The term "March Madness" apparently applies to competition among 3D printing companies as well as to college basketball teams.
3D Systems (NYSE:DDD) announced on Monday that it recently shipped its first new speedy 3D printing production platform, Figure 4, to a customer. The company also unveiled a Figure 4 platform designed for dental applications, which is expected to be available for delivery in the fall.
This news follows just two business days after venture capital-backed Carbon launched its second 3D printer, the M2, along with its super-fast 3D-printing production platform called SpeedCell.
Here's what 3D printing investors should know.
Figure 4 is a modular and automatable 3D printing system designed for the production of polymer (which includes plastics) parts. It's powered by a form of stereolithography (SLA) 3D printing technology, with 3D Systems touting that Figure 4 is more than 50 times faster than conventional SLA systems.
3D Systems said in its press release that it recently shipped the first Figure 4 platform to a "Fortune 50 industrial customer." The company also said that it "plans to ramp customer-specific shipments throughout the second half of 2017." This, of course, would be good news for investors, as 3D Systems along with Stratasys (NASDAQ:SSYS) and most of the smaller 3D-printing players have struggled to grow revenue over the last two years. These struggles on the top line have negatively affected the companies' bottom lines.
Figure 4 is modular, which means it can be customized to meet a customer's needs. Customers can order a simple single-print engine configuration through to a fully automated system with 16-plus print engines. Automated configurations integrate such features as material delivery systems and post-processing operations into the platform.
3D Systems' Figure 4-based manufacturing platform designed specifically for dental applications will reportedly be available this fall. It's not surprising that the company has tailored a platform to meet the needs of the dental industry, given its acquisition in January of NextDent's portfolio of 12 materials that have regulatory approvals in numerous countries. The company claims in the press release that, compared with conventional manufacturing methods, this dental platform "is able to achieve improvements of up to 10 times in total cost of operations, along with significantly reduced fabrication times and far less material waste."
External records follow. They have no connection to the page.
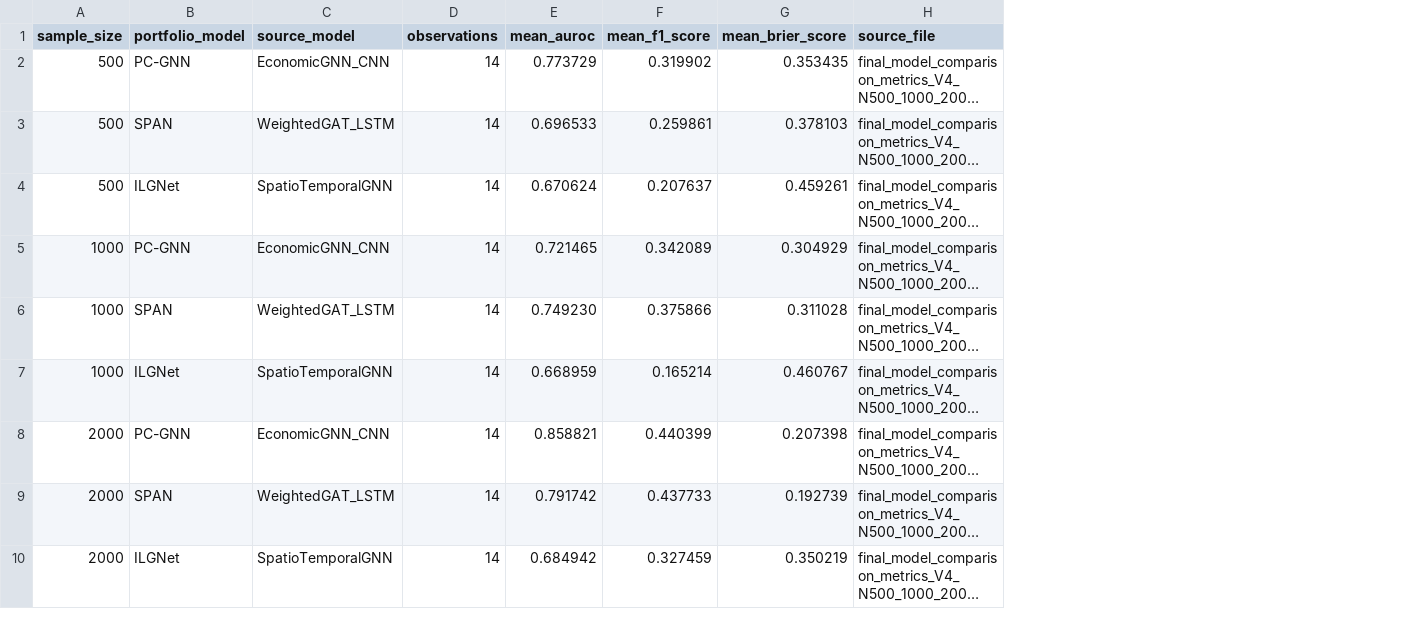
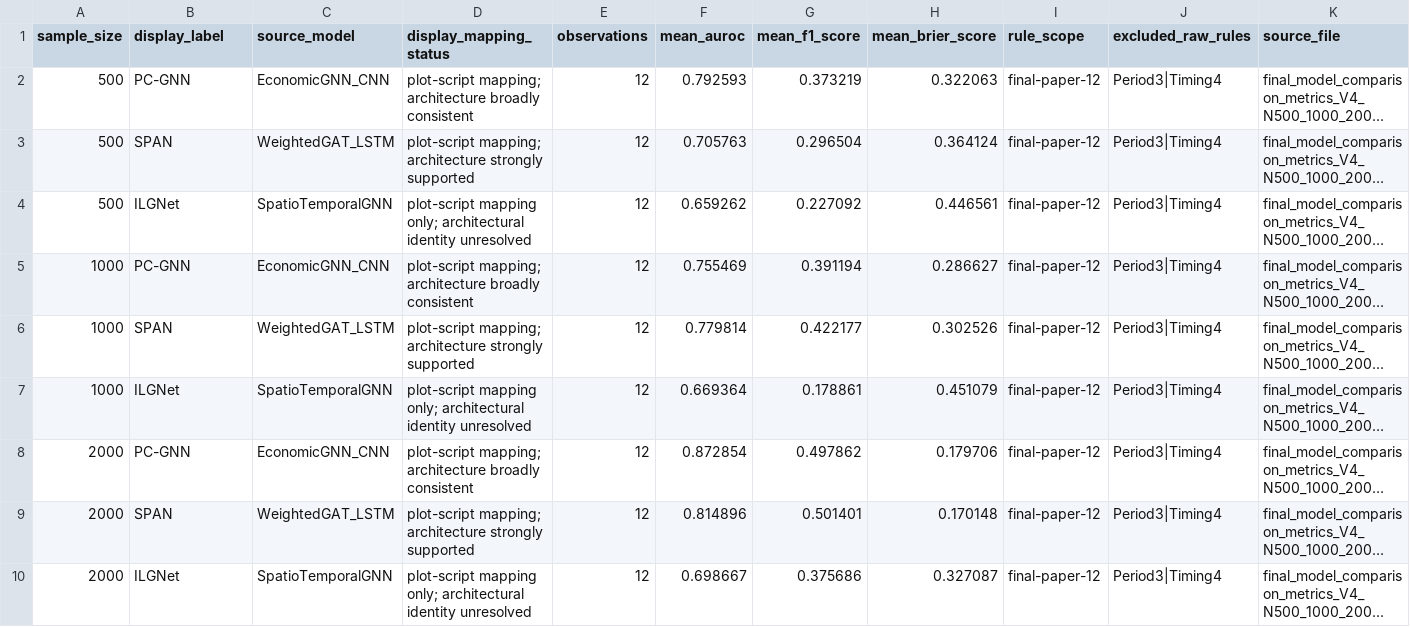
Before and after one commit to Jimin0731/life-course-epidemiology-gnn, a CSV file: results/gnn-performance-by-sample-size.csv, drawn as a sheet; long unchanged cells end in …; addresses are those after the commit; the diff names each change by its address in the sheet, - before the commit and + after, or states it on an @@ line.

```diff
--- a/results/gnn-performance-by-sample-size.csv
+++ b/results/gnn-performance-by-sample-size.csv
+column D (display_mapping_status), rows 2-10: plot-script mapping; architecture broadly consistent | plot-script mapping; architecture strongly supported | plot-script mapping only; architectural identity unresolved | plot-script mapping; architecture broadly consistent | plot-script mapping; architecture strongly supported | plot-script mapping only; architectural identity unresolved | plot-script mapping; architecture broadly consistent | plot-script mapping; architecture strongly supported | plot-script mapping only; architectural identity unresolved
+column I (rule_scope), rows 2-10: all final-paper-12
+column J (excluded_raw_rules), rows 2-10: all Period3|Timing4
-B1: portfolio_model
+B1: display_label
-E2:E10 (observations): 14
+E2:E10 (observations): 12
-F2 (mean_auroc): 0.773729
+F2 (mean_auroc): 0.792593
-G2 (mean_f1_score): 0.319902
+G2 (mean_f1_score): 0.373219
-H2 (mean_brier_score): 0.353435
+H2 (mean_brier_score): 0.322063
-F3 (mean_auroc): 0.696533
+F3 (mean_auroc): 0.705763
-G3 (mean_f1_score): 0.259861
+G3 (mean_f1_score): 0.296504
-H3 (mean_brier_score): 0.378103
+H3 (mean_brier_score): 0.364124
-F4 (mean_auroc): 0.670624
+F4 (mean_auroc): 0.659262
-G4 (mean_f1_score): 0.207637
+G4 (mean_f1_score): 0.227092
-H4 (mean_brier_score): 0.459261
+H4 (mean_brier_score): 0.446561
-F5 (mean_auroc): 0.721465
+F5 (mean_auroc): 0.755469
-G5 (mean_f1_score): 0.342089
+G5 (mean_f1_score): 0.391194
-H5 (mean_brier_score): 0.304929
+H5 (mean_brier_score): 0.286627
-F6 (mean_auroc): 0.749230
+F6 (mean_auroc): 0.779814
-G6 (mean_f1_score): 0.375866
+G6 (mean_f1_score): 0.422177
-H6 (mean_brier_score): 0.311028
+H6 (mean_brier_score): 0.302526
-F7 (mean_auroc): 0.668959
+F7 (mean_auroc): 0.669364
-G7 (mean_f1_score): 0.165214
+G7 (mean_f1_score): 0.178861
-H7 (mean_brier_score): 0.460767
+H7 (mean_brier_score): 0.451079
-F8 (mean_auroc): 0.858821
+F8 (mean_auroc): 0.872854
-G8 (mean_f1_score): 0.440399
+G8 (mean_f1_score): 0.497862
-H8 (mean_brier_score): 0.207398
+H8 (mean_brier_score): 0.179706
-F9 (mean_auroc): 0.791742
+F9 (mean_auroc): 0.814896
-G9 (mean_f1_score): 0.437733
+G9 (mean_f1_score): 0.501401
-H9 (mean_brier_score): 0.192739
+H9 (mean_brier_score): 0.170148
-F10 (mean_auroc): 0.684942
+F10 (mean_auroc): 0.698667
-G10 (mean_f1_score): 0.327459
+G10 (mean_f1_score): 0.375686
-H10 (mean_brier_score): 0.350219
+H10 (mean_brier_score): 0.327087
```
Also changed, not shown: results/gnn-performance-by-rule-family.csv, results/node-importance-by-sample-size.csv, 23 other files.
CEO Vyomesh Joshi added, "Our system can print 20-30 crowns in fewer than 15 minutes, which is the same time it takes most milling solutions to produce just one single crown."
Competitors' speedy 3D-printing technologies
3D Systems' new SLA-on-steroids technology sounds quite similar to Carbon's super-fast proprietary Continuous Liquid Interface Production (CLIP) technology. Both are photopolymerization technologies, as they use a light source to harden polymer resin.
Stratasys also has a proprietary photopolymerization technology, PolyJet. However, it does not offer a speedy version of PolyJet.
Along with Carbon, HP Inc. (NYSE:HPQ) launched its flagship 3D printer last year. HP also claims its 3D-printing technology, called Multi Jet Fusion (MJF), is considerably faster than leading 3D-printing technologies. MJF is a jetting technology, which builds on HP's legendary expertise in inkjet 2D printers.
The race to revolutionize manufacturing
As Joshi said in the press release, "Our breakthrough Figure 4 platform will revolutionize manufacturing by transforming production of both mass customized and complex end use parts with a compelling total cost of operations versus conventional methods."
LIke 3D Systems, Carbon and HP Inc. are also aiming to disrupt the manufacturing industry with their respective speedy technologies. Indeed, speed has been a high hurdle holding 3D printing back from moving beyond a primarily prototyping application into production applications beyond extremely short-run ones involving high-cost specialty parts.
Along with a couple of other factors, materials availability is another key barrier to 3D printing making more inroads into manufacturing applications. 3D Systems has previously said that it's made material breakthroughs, stemming from the fact that liquid polymers don't sit nearly as long in vats in the speedy Figure 4 process as they do in the standard SLA process. This opens up the possibilities for using chemistries that aren't as stable.
3D Systems' shipment of the first Figure 4 is a huge milestone. As with all new products, investors should gauge the success of Figure 4 based upon meaningful partnerships and customers.